INSTRUCTIONS TO FOLLOW → Return each entry below word for word, leaving out any image.

..............................

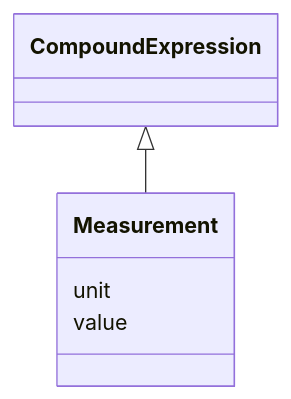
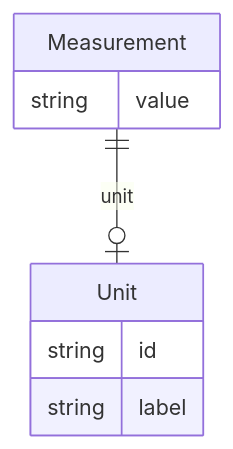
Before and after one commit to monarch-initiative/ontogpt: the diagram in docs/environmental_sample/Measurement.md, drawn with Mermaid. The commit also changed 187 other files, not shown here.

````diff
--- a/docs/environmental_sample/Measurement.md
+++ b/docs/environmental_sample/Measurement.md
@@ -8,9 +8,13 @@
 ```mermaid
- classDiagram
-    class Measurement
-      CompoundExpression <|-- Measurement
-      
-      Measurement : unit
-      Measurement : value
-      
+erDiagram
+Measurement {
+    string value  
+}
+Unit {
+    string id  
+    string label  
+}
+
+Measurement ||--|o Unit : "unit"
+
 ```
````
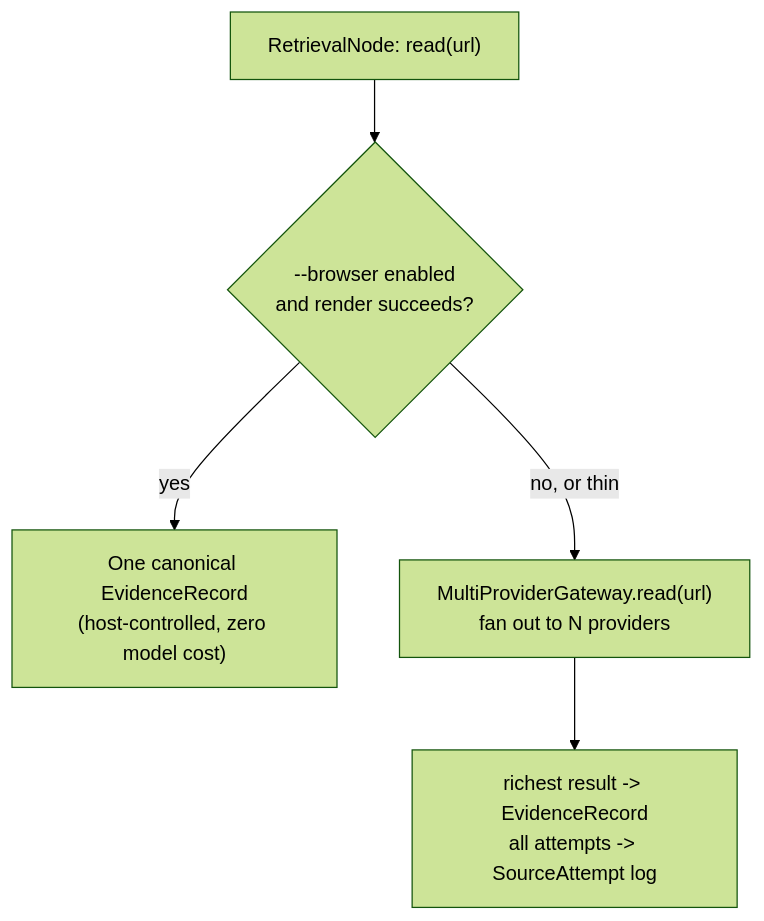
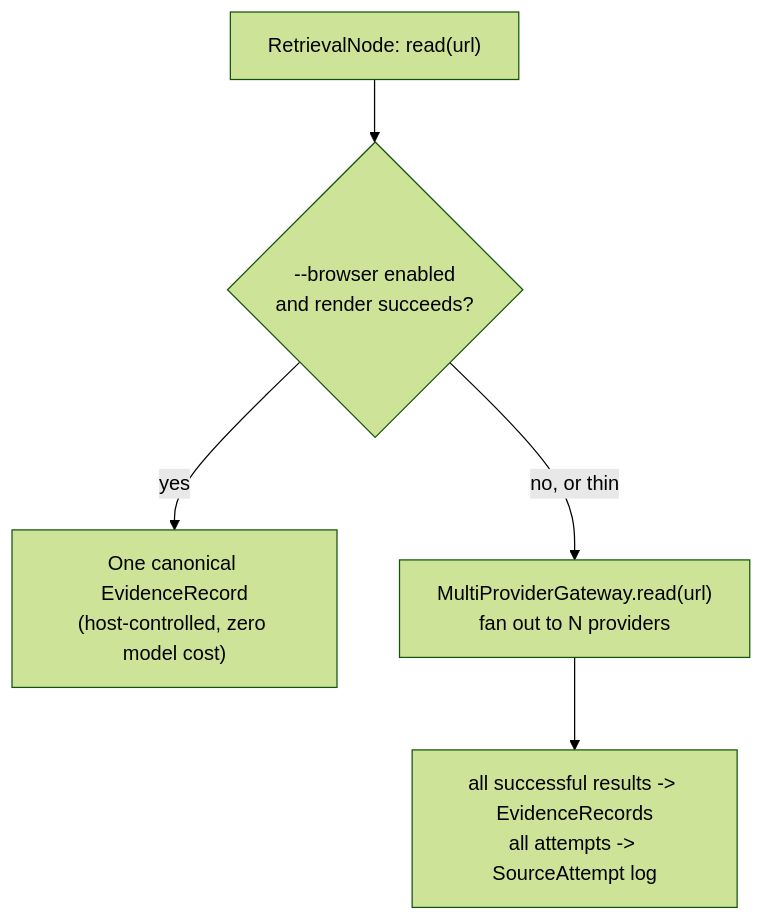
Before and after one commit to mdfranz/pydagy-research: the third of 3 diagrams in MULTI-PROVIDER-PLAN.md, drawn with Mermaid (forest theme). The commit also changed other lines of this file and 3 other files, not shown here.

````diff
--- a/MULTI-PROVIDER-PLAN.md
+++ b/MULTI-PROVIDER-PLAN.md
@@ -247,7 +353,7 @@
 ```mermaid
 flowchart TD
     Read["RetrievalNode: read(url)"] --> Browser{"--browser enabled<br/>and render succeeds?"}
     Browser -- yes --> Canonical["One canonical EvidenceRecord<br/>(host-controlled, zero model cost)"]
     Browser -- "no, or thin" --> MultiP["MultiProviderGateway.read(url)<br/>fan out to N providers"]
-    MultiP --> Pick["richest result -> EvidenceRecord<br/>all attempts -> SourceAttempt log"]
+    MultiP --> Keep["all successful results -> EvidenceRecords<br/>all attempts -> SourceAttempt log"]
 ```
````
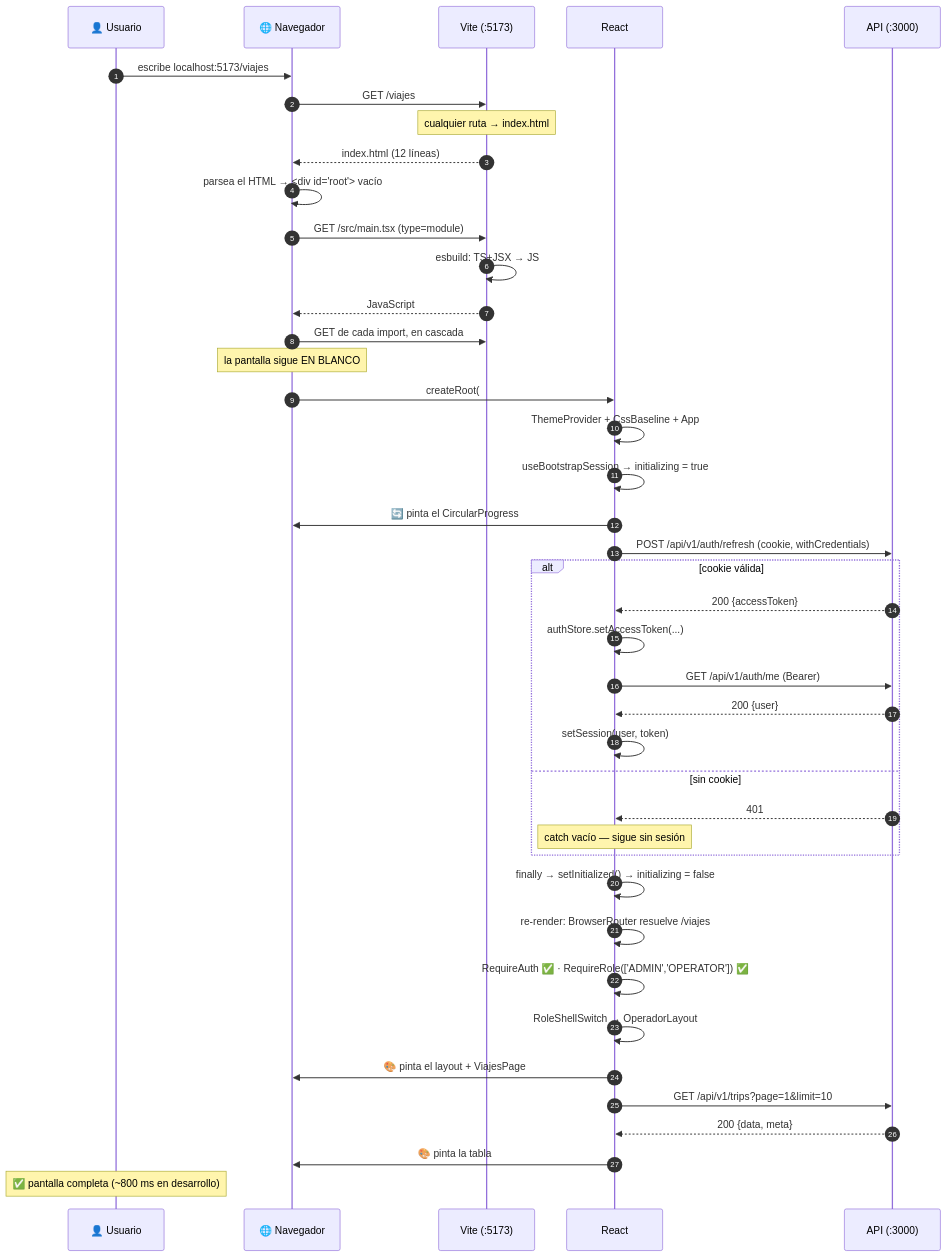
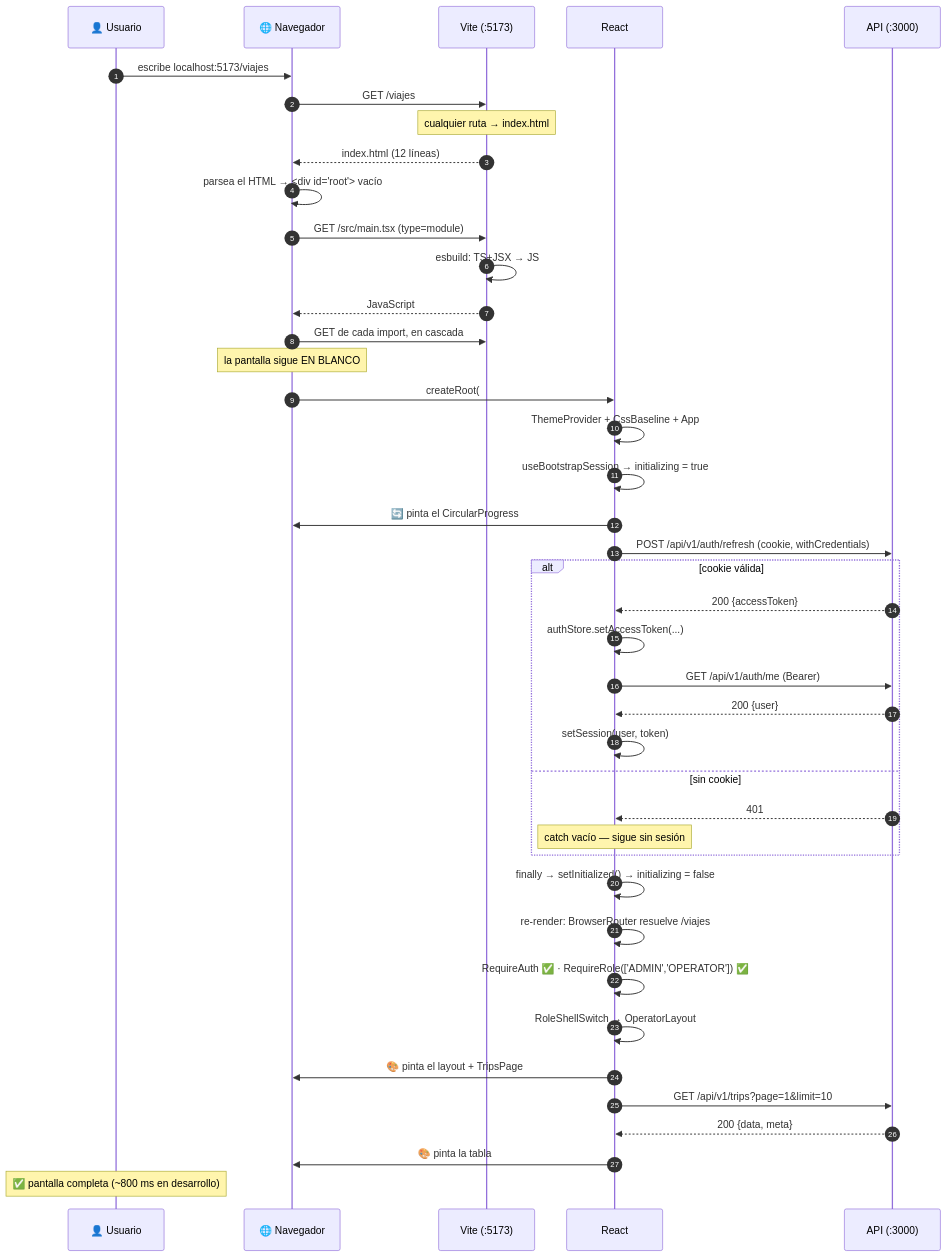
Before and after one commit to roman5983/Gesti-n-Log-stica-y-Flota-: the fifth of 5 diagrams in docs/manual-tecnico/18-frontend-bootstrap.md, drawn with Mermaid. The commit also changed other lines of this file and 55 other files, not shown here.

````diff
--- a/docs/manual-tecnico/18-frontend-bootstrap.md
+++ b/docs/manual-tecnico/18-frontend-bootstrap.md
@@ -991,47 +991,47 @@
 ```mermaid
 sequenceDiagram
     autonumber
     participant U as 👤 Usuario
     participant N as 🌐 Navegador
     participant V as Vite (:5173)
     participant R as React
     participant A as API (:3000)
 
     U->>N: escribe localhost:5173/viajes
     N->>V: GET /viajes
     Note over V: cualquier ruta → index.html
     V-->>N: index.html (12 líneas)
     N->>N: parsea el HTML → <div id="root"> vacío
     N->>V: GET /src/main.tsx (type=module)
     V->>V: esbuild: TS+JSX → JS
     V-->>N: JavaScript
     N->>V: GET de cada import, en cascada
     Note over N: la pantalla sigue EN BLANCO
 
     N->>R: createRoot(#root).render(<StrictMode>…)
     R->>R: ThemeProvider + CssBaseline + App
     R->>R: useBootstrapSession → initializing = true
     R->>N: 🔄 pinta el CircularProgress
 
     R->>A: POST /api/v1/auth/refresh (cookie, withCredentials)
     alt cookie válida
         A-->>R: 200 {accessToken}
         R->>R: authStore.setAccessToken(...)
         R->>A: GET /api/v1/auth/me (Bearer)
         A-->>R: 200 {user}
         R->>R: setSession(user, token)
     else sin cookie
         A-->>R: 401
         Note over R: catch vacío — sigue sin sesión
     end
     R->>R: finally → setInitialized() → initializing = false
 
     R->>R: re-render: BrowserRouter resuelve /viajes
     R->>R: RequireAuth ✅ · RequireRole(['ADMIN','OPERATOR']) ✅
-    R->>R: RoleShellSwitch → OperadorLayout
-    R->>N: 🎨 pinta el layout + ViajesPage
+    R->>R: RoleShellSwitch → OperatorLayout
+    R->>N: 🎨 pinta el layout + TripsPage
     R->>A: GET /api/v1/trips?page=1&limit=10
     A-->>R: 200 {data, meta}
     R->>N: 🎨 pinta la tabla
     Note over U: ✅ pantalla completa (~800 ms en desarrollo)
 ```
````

..............................

THE COMPLETED TASK →
Before and after one commit to monarch-initiative/ontogpt: the diagram in docs/environmental_sample/Measurement.md, drawn with Mermaid. The commit also changed 187 other files, not shown here.

````diff
--- a/docs/environmental_sample/Measurement.md
+++ b/docs/environmental_sample/Measurement.md
@@ -8,9 +8,13 @@
 ```mermaid
- classDiagram
-    class Measurement
-      CompoundExpression <|-- Measurement
-      
-      Measurement : unit
-      Measurement : value
-      
+erDiagram
+Measurement {
+    string value  
+}
+Unit {
+    string id  
+    string label  
+}
+
+Measurement ||--|o Unit : "unit"
+
 ```
````
Before and after one commit to mdfranz/pydagy-research: the third of 3 diagrams in MULTI-PROVIDER-PLAN.md, drawn with Mermaid (forest theme). The commit also changed other lines of this file and 3 other files, not shown here.

````diff
--- a/MULTI-PROVIDER-PLAN.md
+++ b/MULTI-PROVIDER-PLAN.md
@@ -247,7 +353,7 @@
 ```mermaid
 flowchart TD
     Read["RetrievalNode: read(url)"] --> Browser{"--browser enabled<br/>and render succeeds?"}
     Browser -- yes --> Canonical["One canonical EvidenceRecord<br/>(host-controlled, zero model cost)"]
     Browser -- "no, or thin" --> MultiP["MultiProviderGateway.read(url)<br/>fan out to N providers"]
-    MultiP --> Pick["richest result -> EvidenceRecord<br/>all attempts -> SourceAttempt log"]
+    MultiP --> Keep["all successful results -> EvidenceRecords<br/>all attempts -> SourceAttempt log"]
 ```
````
Before and after one commit to roman5983/Gesti-n-Log-stica-y-Flota-: the fifth of 5 diagrams in docs/manual-tecnico/18-frontend-bootstrap.md, drawn with Mermaid. The commit also changed other lines of this file and 55 other files, not shown here.

````diff
--- a/docs/manual-tecnico/18-frontend-bootstrap.md
+++ b/docs/manual-tecnico/18-frontend-bootstrap.md
@@ -991,47 +991,47 @@
 ```mermaid
 sequenceDiagram
     autonumber
     participant U as 👤 Usuario
     participant N as 🌐 Navegador
     participant V as Vite (:5173)
     participant R as React
     participant A as API (:3000)
 
     U->>N: escribe localhost:5173/viajes
     N->>V: GET /viajes
     Note over V: cualquier ruta → index.html
     V-->>N: index.html (12 líneas)
     N->>N: parsea el HTML → <div id="root"> vacío
     N->>V: GET /src/main.tsx (type=module)
     V->>V: esbuild: TS+JSX → JS
     V-->>N: JavaScript
     N->>V: GET de cada import, en cascada
     Note over N: la pantalla sigue EN BLANCO
 
     N->>R: createRoot(#root).render(<StrictMode>…)
     R->>R: ThemeProvider + CssBaseline + App
     R->>R: useBootstrapSession → initializing = true
     R->>N: 🔄 pinta el CircularProgress
 
     R->>A: POST /api/v1/auth/refresh (cookie, withCredentials)
     alt cookie válida
         A-->>R: 200 {accessToken}
         R->>R: authStore.setAccessToken(...)
         R->>A: GET /api/v1/auth/me (Bearer)
         A-->>R: 200 {user}
         R->>R: setSession(user, token)
     else sin cookie
         A-->>R: 401
         Note over R: catch vacío — sigue sin sesión
     end
     R->>R: finally → setInitialized() → initializing = false
 
     R->>R: re-render: BrowserRouter resuelve /viajes
     R->>R: RequireAuth ✅ · RequireRole(['ADMIN','OPERATOR']) ✅
-    R->>R: RoleShellSwitch → OperadorLayout
-    R->>N: 🎨 pinta el layout + ViajesPage
+    R->>R: RoleShellSwitch → OperatorLayout
+    R->>N: 🎨 pinta el layout + TripsPage
     R->>A: GET /api/v1/trips?page=1&limit=10
     A-->>R: 200 {data, meta}
     R->>N: 🎨 pinta la tabla
     Note over U: ✅ pantalla completa (~800 ms en desarrollo)
 ```
````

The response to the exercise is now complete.